“In her thoughtful and moving memoir Smile, Ruhl reminds us that a smile is not just a smile but a vital form of communication, of bonding, of what makes us human … Ruhl may have had access to more resources than most, but her struggles nonetheless feel universal. And that is the thread that binds this beautifully written story … Ruhl may have lost the face she once knew but she reminds us that ‘in truth, we don’t have to win to be grateful. We can always thank the people we love, the people who help us, even when we don’t win an award. We often just forget to.’ That’s the kind of simple poignancy that elevates this book.”

–Heidi Moss Erickson (The Washington Post)

Matthew Sturgis_Oscar Wilde: A Life Cover

3. Oscar Wilde: A Life by Matthew Sturgis
(Knopf)

6 Rave • 5 Positive • 2 Mixed • 1 Pan

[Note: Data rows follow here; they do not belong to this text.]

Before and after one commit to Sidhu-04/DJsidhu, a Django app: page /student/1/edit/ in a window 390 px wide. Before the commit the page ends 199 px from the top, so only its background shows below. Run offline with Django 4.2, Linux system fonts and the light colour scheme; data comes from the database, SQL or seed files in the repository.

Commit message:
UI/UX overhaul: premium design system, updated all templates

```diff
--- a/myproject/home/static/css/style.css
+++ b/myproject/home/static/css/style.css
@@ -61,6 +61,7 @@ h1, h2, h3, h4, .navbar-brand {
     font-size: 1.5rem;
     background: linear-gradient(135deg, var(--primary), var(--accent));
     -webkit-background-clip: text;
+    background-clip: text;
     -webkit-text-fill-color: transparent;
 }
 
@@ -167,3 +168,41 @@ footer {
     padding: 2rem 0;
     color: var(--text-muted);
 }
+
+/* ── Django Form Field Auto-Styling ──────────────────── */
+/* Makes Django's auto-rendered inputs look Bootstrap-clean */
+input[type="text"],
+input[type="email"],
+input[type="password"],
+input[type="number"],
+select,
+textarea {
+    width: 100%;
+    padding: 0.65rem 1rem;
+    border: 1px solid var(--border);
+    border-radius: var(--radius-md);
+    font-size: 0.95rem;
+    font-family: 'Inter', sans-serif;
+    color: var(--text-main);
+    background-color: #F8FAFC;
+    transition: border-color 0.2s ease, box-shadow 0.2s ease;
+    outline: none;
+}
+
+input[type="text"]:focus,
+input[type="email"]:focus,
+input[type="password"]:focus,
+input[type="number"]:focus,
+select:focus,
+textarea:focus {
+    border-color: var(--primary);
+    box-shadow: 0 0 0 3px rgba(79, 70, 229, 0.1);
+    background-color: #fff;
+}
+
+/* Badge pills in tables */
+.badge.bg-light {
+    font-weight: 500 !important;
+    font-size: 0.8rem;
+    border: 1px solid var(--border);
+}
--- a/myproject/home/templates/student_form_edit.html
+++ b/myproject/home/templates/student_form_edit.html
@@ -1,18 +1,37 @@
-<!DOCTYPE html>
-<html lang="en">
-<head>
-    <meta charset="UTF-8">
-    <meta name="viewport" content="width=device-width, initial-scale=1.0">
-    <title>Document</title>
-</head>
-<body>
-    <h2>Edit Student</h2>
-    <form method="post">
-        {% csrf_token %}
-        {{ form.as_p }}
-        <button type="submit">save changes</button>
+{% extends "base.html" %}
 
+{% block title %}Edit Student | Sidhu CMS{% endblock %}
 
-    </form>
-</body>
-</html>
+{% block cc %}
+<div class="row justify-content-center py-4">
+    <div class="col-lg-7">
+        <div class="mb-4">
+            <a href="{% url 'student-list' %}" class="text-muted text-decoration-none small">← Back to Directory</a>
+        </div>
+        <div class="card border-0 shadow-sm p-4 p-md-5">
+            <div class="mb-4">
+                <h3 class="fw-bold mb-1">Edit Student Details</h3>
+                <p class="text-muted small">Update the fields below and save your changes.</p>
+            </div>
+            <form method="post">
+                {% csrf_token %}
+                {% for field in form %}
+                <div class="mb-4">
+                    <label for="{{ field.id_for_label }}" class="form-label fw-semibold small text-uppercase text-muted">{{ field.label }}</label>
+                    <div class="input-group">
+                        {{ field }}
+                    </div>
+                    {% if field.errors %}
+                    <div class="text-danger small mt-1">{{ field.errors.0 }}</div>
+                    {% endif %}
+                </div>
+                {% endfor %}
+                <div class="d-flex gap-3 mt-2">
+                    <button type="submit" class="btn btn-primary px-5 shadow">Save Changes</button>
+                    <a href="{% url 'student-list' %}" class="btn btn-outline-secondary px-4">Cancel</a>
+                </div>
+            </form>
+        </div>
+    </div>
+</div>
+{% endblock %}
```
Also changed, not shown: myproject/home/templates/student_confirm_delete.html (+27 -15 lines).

“Tragedies make the best stories, and Matthew Sturgis makes the most of Wilde’s in his new biography … Sturgis’ clear-eyed understanding of Wilde is acute, his narrative assured. Drawing on new material, including the full transcript of the libel trial that set Wilde on the path to prison, he assembles an indelible portrait of a confounding and complex man … Sturgis captures Wilde’s contradictions: generous but erratically cruel, brilliant but careless. He doesn’t fully analyze Wilde’s wanton streak, but the evidence is abundant: Wilde opined that ‘nothing is good in moderation’.”

–Mary Ann Gwinn (The Star Tribune)

Donald Antrim_One Friday in April: A Story of Suicide and Survival Cover

4. One Friday in April: A Story of Suicide and Survival by Donald Antrim
(W. W. Norton)

6 Rave • 3 Positive
Read an interview with Donald Antrim here

“… [an[ engrossing, necessary book … this is not an empirical study. Rather, it is intimate testimony from someone who has lived through an illness long shrouded in silence, shame and sin. Antrim speaks with the moral authority of the survivor … Antrim’s inventive, circular prose style reflects his sense of warped time: Hours bend, fragment, compress, extend. The narrative catapults forward, then backward—a kind of chronological whiplash that dislocates us in time and place … Just when we start to put the pieces of Antrim’s life together, he wrenches us away from the relief of comprehension. The medium is the message: Suicide, as Antrim understands it, is a continuum of emotional pain … One hopes this brief, courageous book will bring us closer to the ‘paradigm shift’ Antrim seeks—a reckoning that could bring about better funding for mental health research, more affordable psychiatric beds and less societal stigma.”

–Heather Clark (The New York Times)

Unprotected: A Memoir_Billy Porter

5. Unprotected: A Memoir by Billy Porter
(Abrams Press)

4 Rave • 2 Positive

“… stirring … Through his experience as a gay Black man, repeatedly subjected to unspeakable pain, Porter delivers a searing indictment of how America treats race, sexuality and anyone outside the norm. Clear and piercing, his justified indignation is as defined as his singular singing voice and flashy fashion … With raw vulnerability, Porter opens up on how the effects of childhood abuse long prevented him from loving Black men romantically … Porter’s recollections are vivid and his prose playful, packed with amusing colloquialisms and no shortage of sass … Even if Porter’s sharpest barbs seem saved for the church and the GOP, he doesn’t hold back when confronting Broadway’s and Hollywood’s systemic shortcomings … Porter is also refreshingly candid on the allure of fame and industry accolades … Whether he’s reliving triumphs or trauma, Porter bears his soul—just as he did all those years ago on that high school stage, bloodied and bruised. When faced with such honest audacity, one can only applaud.”

–Thomas Floyd (The Washington Post)